Scan the entries for lines with the word "slate", then copy those lines.

☆ ☆ ☆ ☆ ☆ ☆ ☆

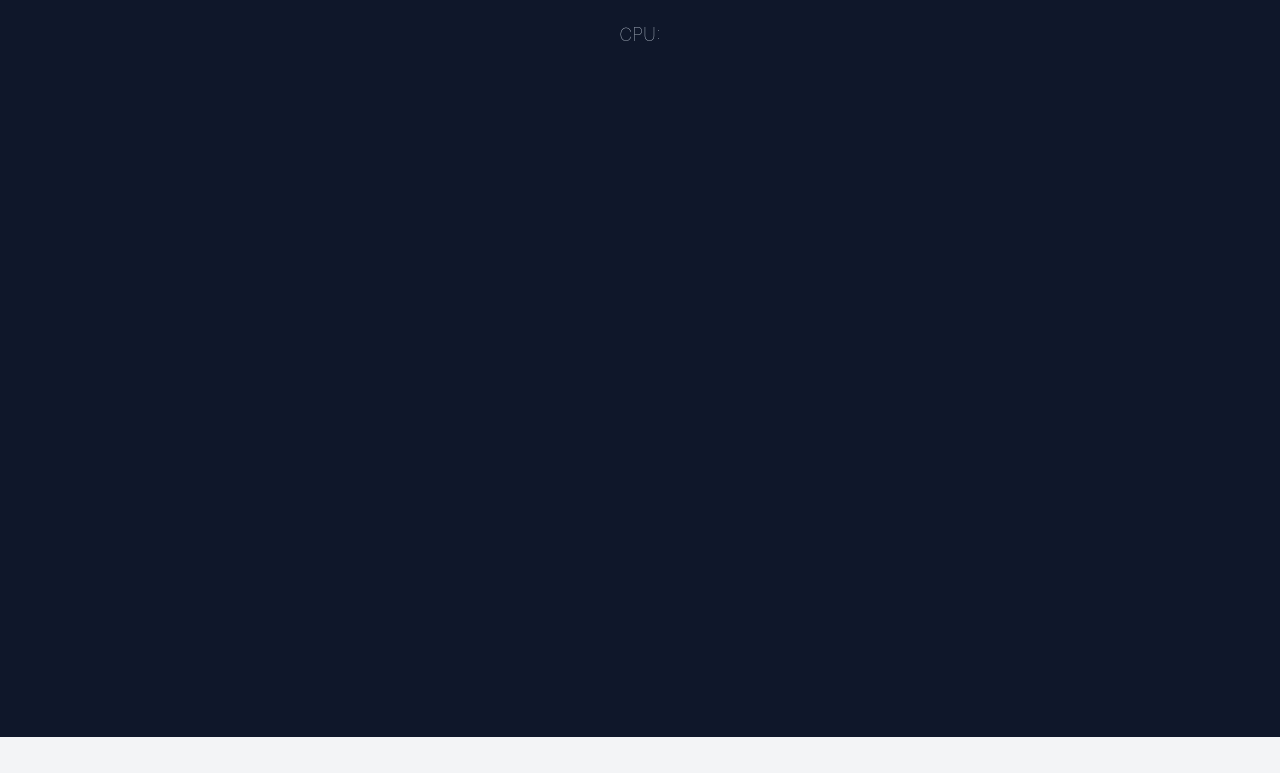
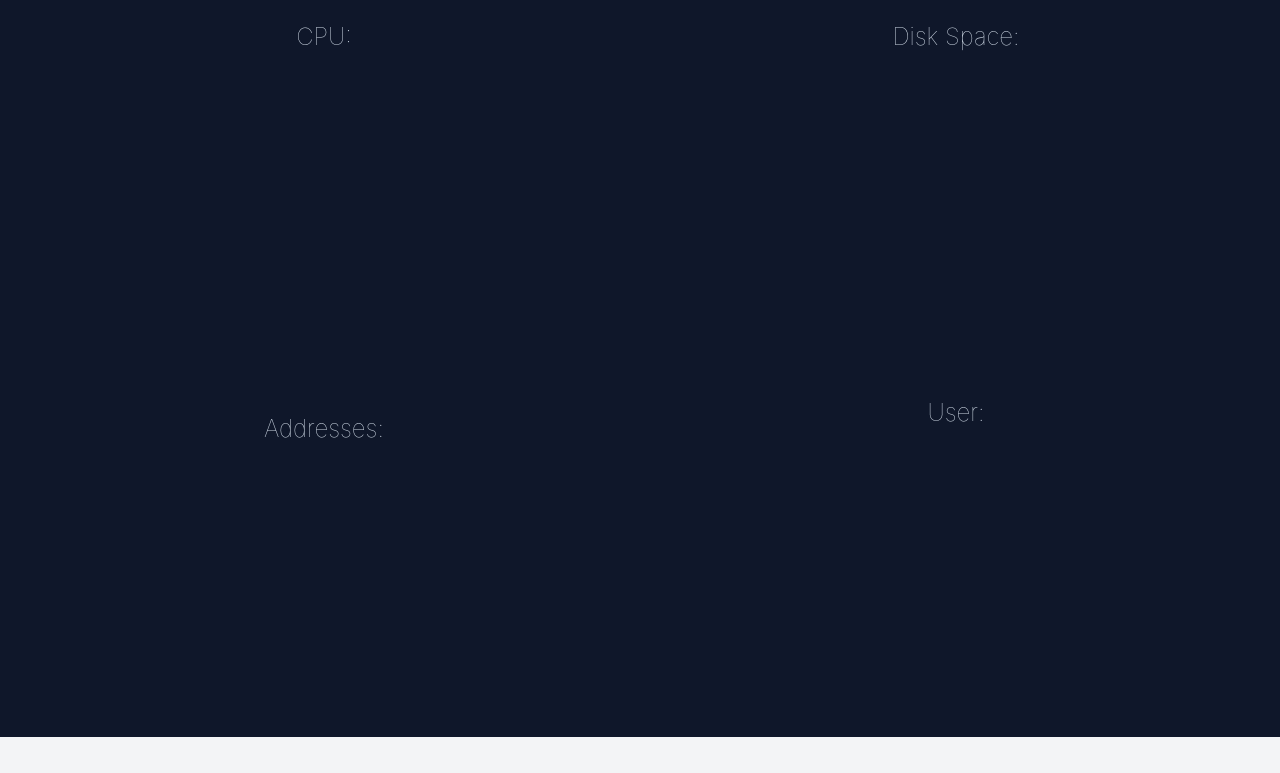
Before and after one commit to cchester11/usageMonitor, an Electron app: page src/index.html in a window 1280 px wide. Shown: the part 63-836 px from the top of the page. Before the commit the page ends 800 px from the top, so only its background shows below. Drawn offline with Linux system fonts and the light colour scheme; no server answers.

Commit message:
layout done

```diff
--- a/src/index.html
+++ b/src/index.html
@@ -6,15 +6,31 @@
       <link rel="stylesheet" href="index.css" />
       <link rel="stylesheet" href="../dist/tailwind.css" />
 </head>
+<!--Body-->
 <body class="h-screen w-screen bg-gray-100 text-center">
+      <!--Main container-->
       <div class="main h-full w-full flex-col justify-center items-center p-4 bg-slate-900">
+        <!--Header-->
         <div class="theHeader w-full text-slate-300 p-2">
           <h1 class="text-3xl font-lighter">Usage Monitor</h1>
         </div>
-        <div class="cpu mt-4">
-          <h3 class="text-lg text-slate-300">CPU: <span id="usage"></span></h3>
+        <!--Monitors Container-->
+        <div class="w-full h-full grid grid-cols-2 gap-4">
+          <div class="cpu mt-4">
+            <h3 class="text-2xl text-slate-300">CPU: <span id="usage"></span></h3>
+          </div>
+          <div class="disk mt-4">
+            <h3 class="text-2xl text-slate-300">Disk Space: </h3>
+          </div>
+          <div class="network mt-4">
+            <h3 class="text-2xl text-slate-300">Addresses: </h3>
+          </div>
+          <div class="user">
+            <h3 class="text-2xl text-slate-300">User: </h3>
+          </div>
         </div>
       </div>
+      <!--Scripts-->
       <script type="module" src="./renderer.mjs"></script>
 </body>
 </html>
```
Also changed, not shown: dist/tailwind.css.
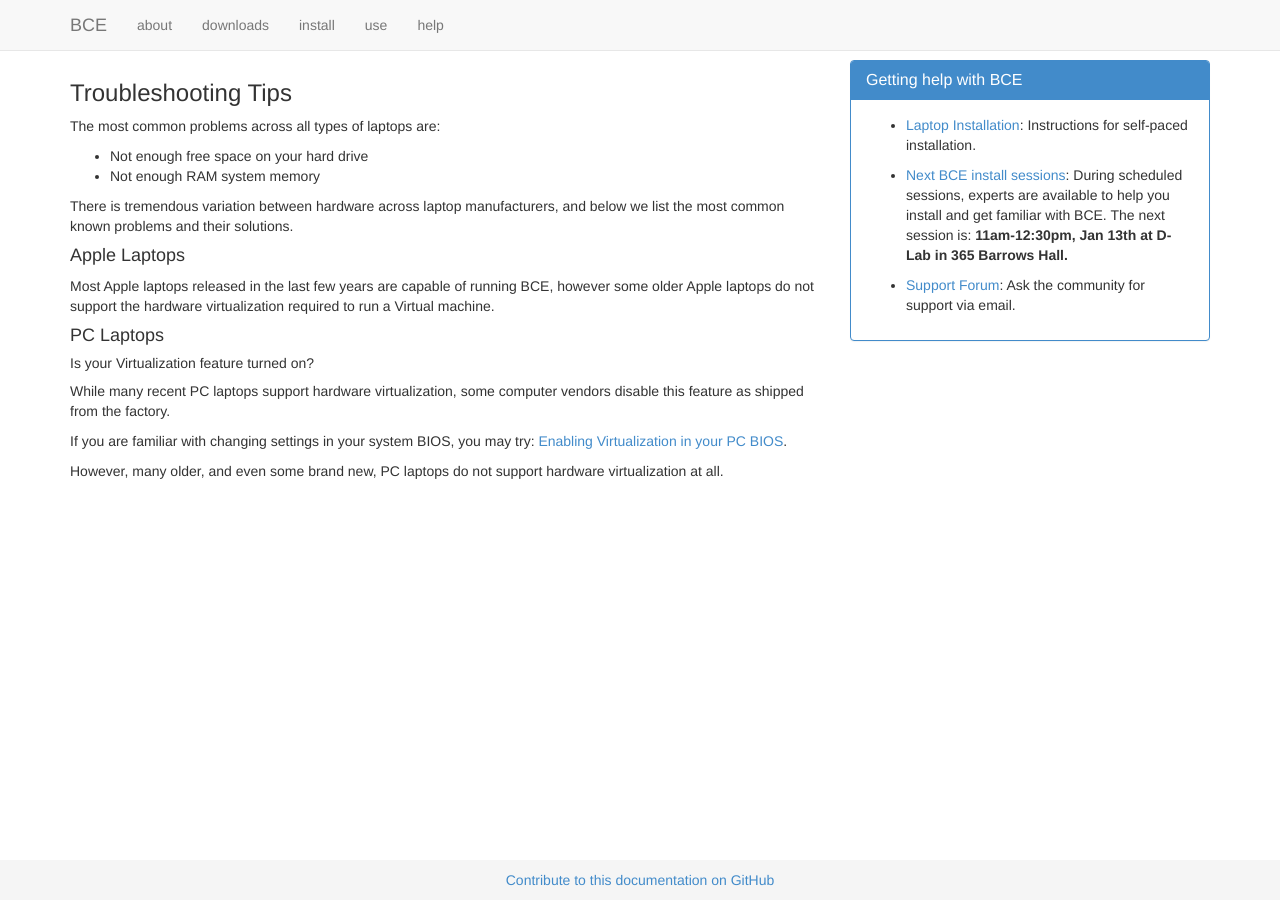
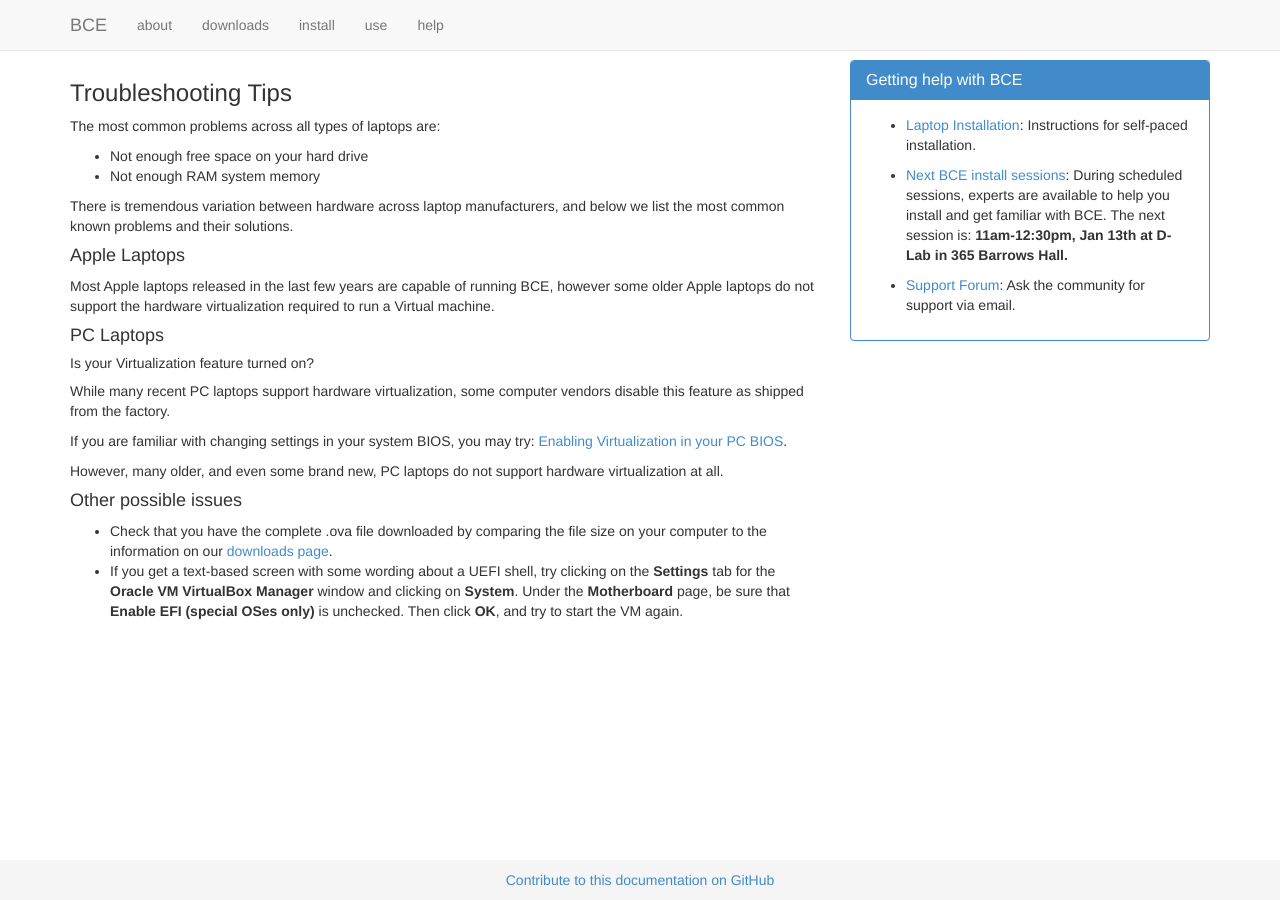
Before and after one commit to ucberkeley/bce-documentation, a Jekyll site: the page built from troubleshooting-tips.md, in a window 1280 px wide. Built offline with Jekyll 4.4.1, drawn with Linux system fonts in a browser that asks for light colours; nearby versions of some CDN libraries; library files that are not in the unit come from our copies; Markdown is read by kramdown in place of the engine named in the settings.

Commit message:
added a couple more troubleshooting tips

```diff
--- a/troubleshooting-tips.md
+++ b/troubleshooting-tips.md
@@ -31,3 +31,8 @@ may try: [Enabling Virtualization in your PC BIOS](enabling-virtualization-in-yo
 
 However, many older, and even some brand new, PC laptops do not
 support hardware virtualization at all.
+
+#### Other possible issues
+
+  - Check that you have the complete .ova file downloaded by comparing the file size on your computer to the information on our [downloads page](/bce-documentation/downloads.html).
+  - If you get a text-based screen with some wording about a UEFI shell, try clicking on the **Settings** tab for the **Oracle VM VirtualBox Manager** window and clicking on **System**. Under the **Motherboard** page, be sure that **Enable EFI (special OSes only)** is unchecked. Then click **OK**, and try to start the VM again.
```
Also changed, not shown: index.md (+2 -0 lines).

☆ ☆ ☆ ☆ ☆ ☆ ☆

Output for this exercise:
       <div class="main h-full w-full flex-col justify-center items-center p-4 bg-slate-900">
         <div class="theHeader w-full text-slate-300 p-2">
-          <h3 class="text-lg text-slate-300">CPU: <span id="usage"></span></h3>
+            <h3 class="text-2xl text-slate-300">CPU: <span id="usage"></span></h3>
+            <h3 class="text-2xl text-slate-300">Disk Space: </h3>
+            <h3 class="text-2xl text-slate-300">Addresses: </h3>
+            <h3 class="text-2xl text-slate-300">User: </h3>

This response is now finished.